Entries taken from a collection

#####

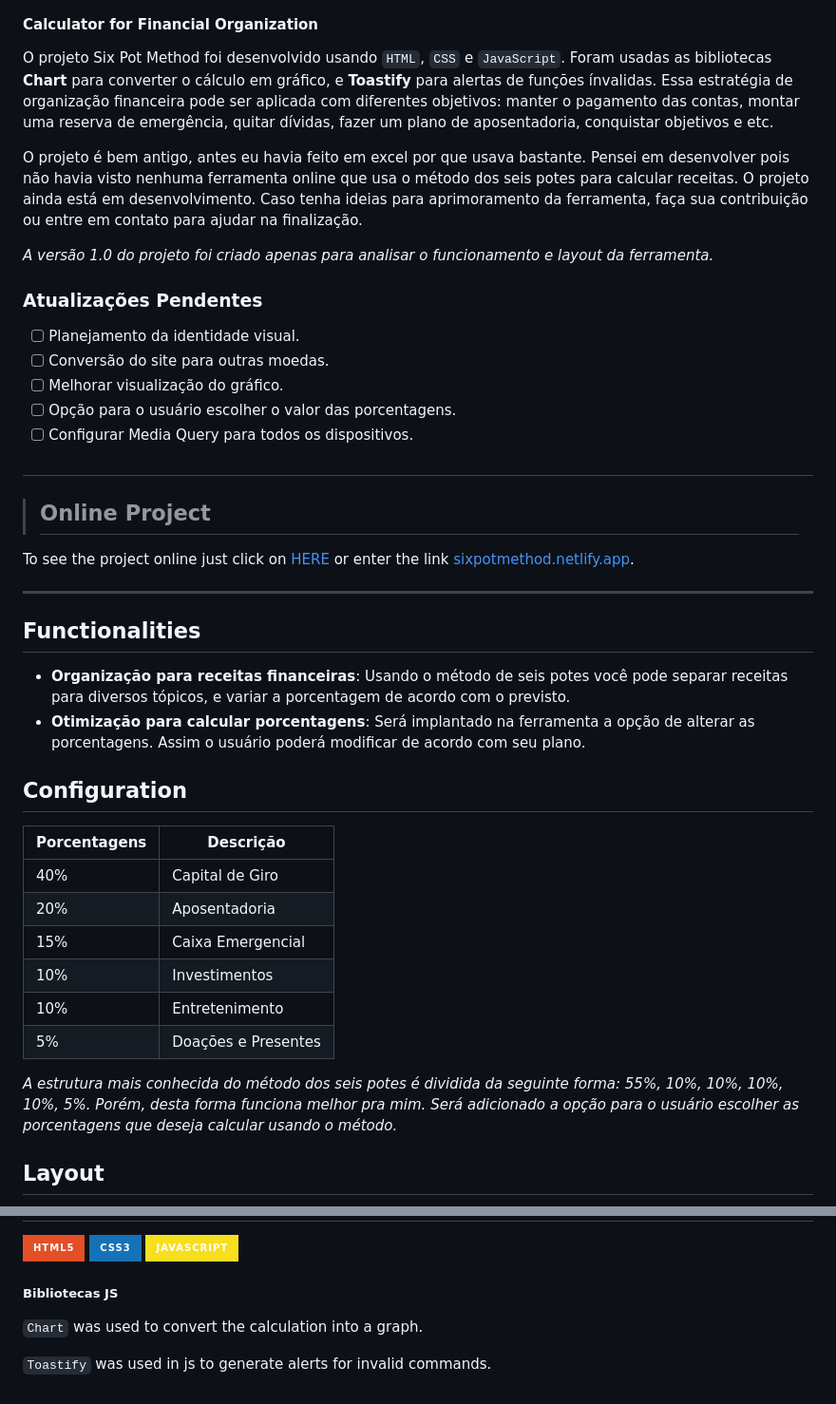
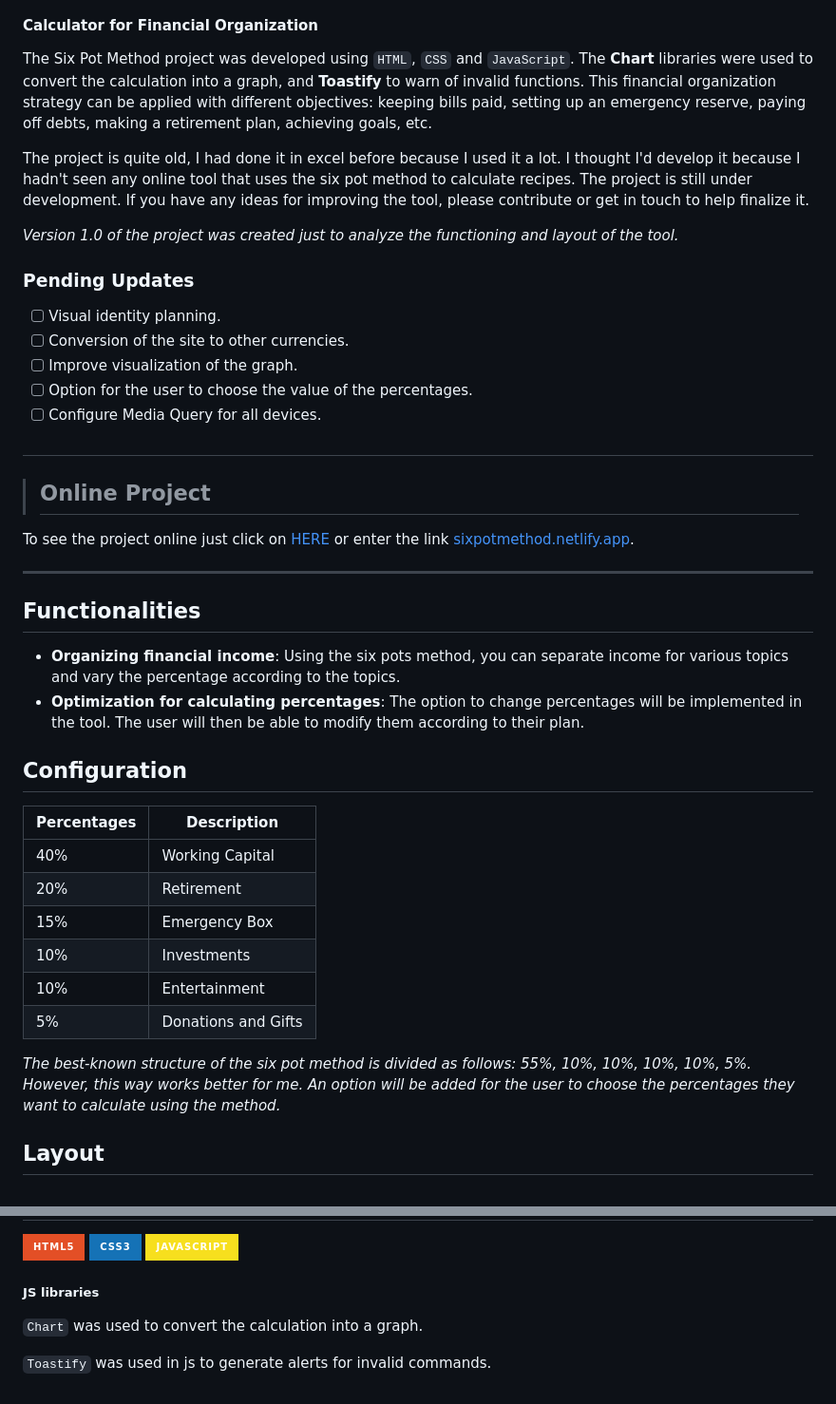
Before and after one commit to Eduardoiago/Six-Pot-Method, a Markdown page: README.md, 2 parts joined by grey strips. Shown at 95% size. Drawn GitHub-style; badges without logos.

```diff
--- a/README.md
+++ b/README.md
@@ -3,19 +3,19 @@
 
 #### Calculator for Financial Organization
 
-O projeto Six Pot Method foi desenvolvido usando `HTML`, `CSS` e `JavaScript`. Foram usadas as bibliotecas **Chart** para converter o cálculo em gráfico, e **Toastify** para alertas de funções ínvalidas. Essa estratégia de organização financeira pode ser aplicada com diferentes objetivos: manter o pagamento das contas, montar uma reserva de emergência, quitar dívidas, fazer um plano de aposentadoria, conquistar objetivos e etc.
+The Six Pot Method project was developed using `HTML`, `CSS` and `JavaScript`. The **Chart** libraries were used to convert the calculation into a graph, and **Toastify** to warn of invalid functions. This financial organization strategy can be applied with different objectives: keeping bills paid, setting up an emergency reserve, paying off debts, making a retirement plan, achieving goals, etc.
 
-O projeto é bem antigo, antes eu havia feito em excel por que usava bastante. Pensei em desenvolver pois não havia visto nenhuma ferramenta online que usa o método dos seis potes para calcular receitas. O projeto ainda está em desenvolvimento. Caso tenha ideias para aprimoramento da ferramenta, faça sua contribuição ou entre em contato para ajudar na finalização.
+The project is quite old, I had done it in excel before because I used it a lot. I thought I'd develop it because I hadn't seen any online tool that uses the six pot method to calculate recipes. The project is still under development. If you have any ideas for improving the tool, please contribute or get in touch to help finalize it.
 
-_A versão 1.0 do projeto foi criado apenas para analisar o funcionamento e layout da ferramenta._
+_Version 1.0 of the project was created just to analyze the functioning and layout of the tool._
 
-### Atualizações Pendentes
+### Pending Updates
 
-- [ ] Planejamento da identidade visual.
-- [ ] Conversão do site para outras moedas.
-- [ ] Melhorar visualização do gráfico.
-- [ ] Opção para o usuário escolher o valor das porcentagens.
-- [ ] Configurar Media Query para todos os dispositivos.
+- [ ] Visual identity planning.
+- [ ] Conversion of the site to other currencies.
+- [ ] Improve visualization of the graph.
+- [ ] Option for the user to choose the value of the percentages.
+- [ ] Configure Media Query for all devices.
 
 #
 
@@ -27,21 +27,21 @@ To see the project online just click on [HERE](https://sixpotmethod.netlify.app)
 
 ## Functionalities
 
-- **Organização para receitas financeiras**: Usando o método de seis potes você pode separar receitas para diversos tópicos, e variar a porcentagem de acordo com o previsto.
-- **Otimização para calcular porcentagens**: Será implantado na ferramenta a opção de alterar as porcentagens. Assim o usuário poderá modificar de acordo com seu plano.
+- **Organizing financial income**: Using the six pots method, you can separate income for various topics and vary the percentage according to the topics.
+- **Optimization for calculating percentages**: The option to change percentages will be implemented in the tool. The user will then be able to modify them according to their plan.
 
 ## Configuration
 
-| Porcentagens  | Descrição          |
+| Percentages   | Description        |
 |---------------|--------------------|
-|  40%          | Capital de Giro    |
-|  20%          | Aposentadoria      |
-|  15%          | Caixa Emergencial  |
-|  10%          | Investimentos      |
-|  10%          | Entretenimento     |
-|  5%           | Doações e Presentes|
+|  40%          | Working Capital    |
+|  20%          | Retirement         |
+|  15%          | Emergency Box      |
+|  10%          | Investments        |
+|  10%          | Entertainment      |
+|  5%           | Donations and Gifts|
 
-_A estrutura mais conhecida do método dos seis potes é dividida da seguinte forma: 55%, 10%, 10%, 10%, 10%, 5%. Porém, desta forma funciona melhor pra mim. Será adicionado a opção para o usuário escolher as porcentagens que deseja calcular usando o método._
+_The best-known structure of the six pot method is divided as follows: 55%, 10%, 10%, 10%, 10%, 5%. However, this way works better for me. An option will be added for the user to choose the percentages they want to calculate using the method._
 
 ## Layout
 
@@ -77,7 +77,7 @@ _A estrutura mais conhecida do método dos seis potes é dividida da seguinte fo
 
 ![HTML](https://img.shields.io/badge/HTML5-E34F26?style=for-the-badge&logo=html5&logoColor=white)&nbsp;![CSS](https://img.shields.io/badge/CSS3-1572B6?style=for-the-badge&logo=css3&logoColor=white)&nbsp;![JavaScript](https://img.shields.io/badge/JavaScript-F7DF1E?style=for-the-badge&logo=javascript&logoColor=black)&nbsp;
 
-##### Bibliotecas JS
+##### JS libraries
 
 `Chart` was used to convert the calculation into a graph.
 
```
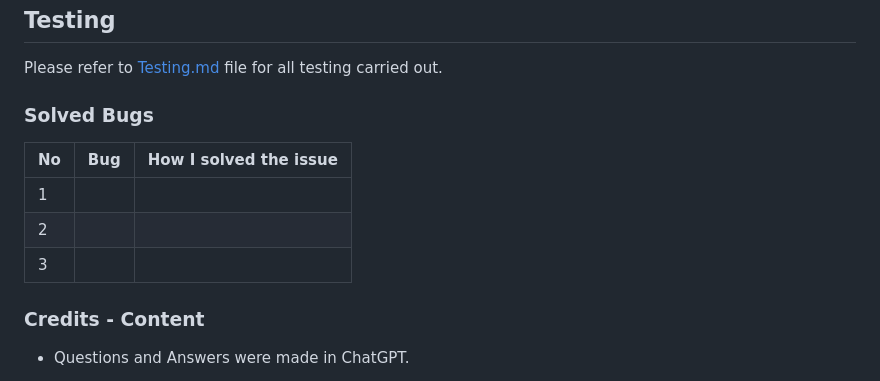
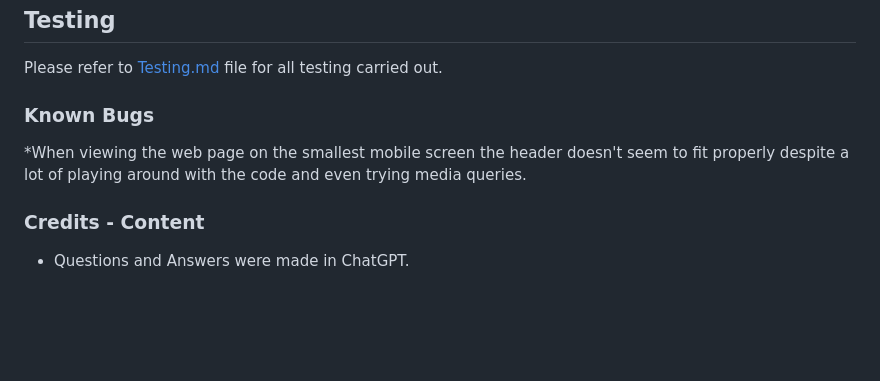
Before and after one commit to Wazza1999/Project2-Quiz, a Markdown page: README.md, the part around the change. Rendered like a GitHub page; blank space fills up the shorter version.

Commit message:
finished readme file

```diff
--- a/README.md
+++ b/README.md
@@ -144,12 +144,9 @@ To clone the repository:
 
 Please refer to [Testing.md](testing.md) file for all testing carried out.
 
-### Solved Bugs
-| No | Bug | How I solved the issue |
-| :--- | :--- | :--- |
-| 1 |
-| 2 |
-| 3 |
+### Known Bugs
+
+*When viewing the web page on the smallest mobile screen the header doesn't seem to fit properly despite a lot of playing around with the code and even trying media queries.
 
 ### Credits - Content
 
```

#####

What is being asked → Every line with "page" in it should be copied from the entries.

Reply to the exercise →
Before and after one commit to Eduardoiago/Six-Pot-Method, a Markdown page: README.md, 2 parts joined by grey strips. Shown at 95% size. Drawn GitHub-style; badges without logos.
Before and after one commit to Wazza1999/Project2-Quiz, a Markdown page: README.md, the part around the change. Rendered like a GitHub page; blank space fills up the shorter version.
+*When viewing the web page on the smallest mobile screen the header doesn't seem to fit properly despite a lot of playing around with the code and even trying media queries.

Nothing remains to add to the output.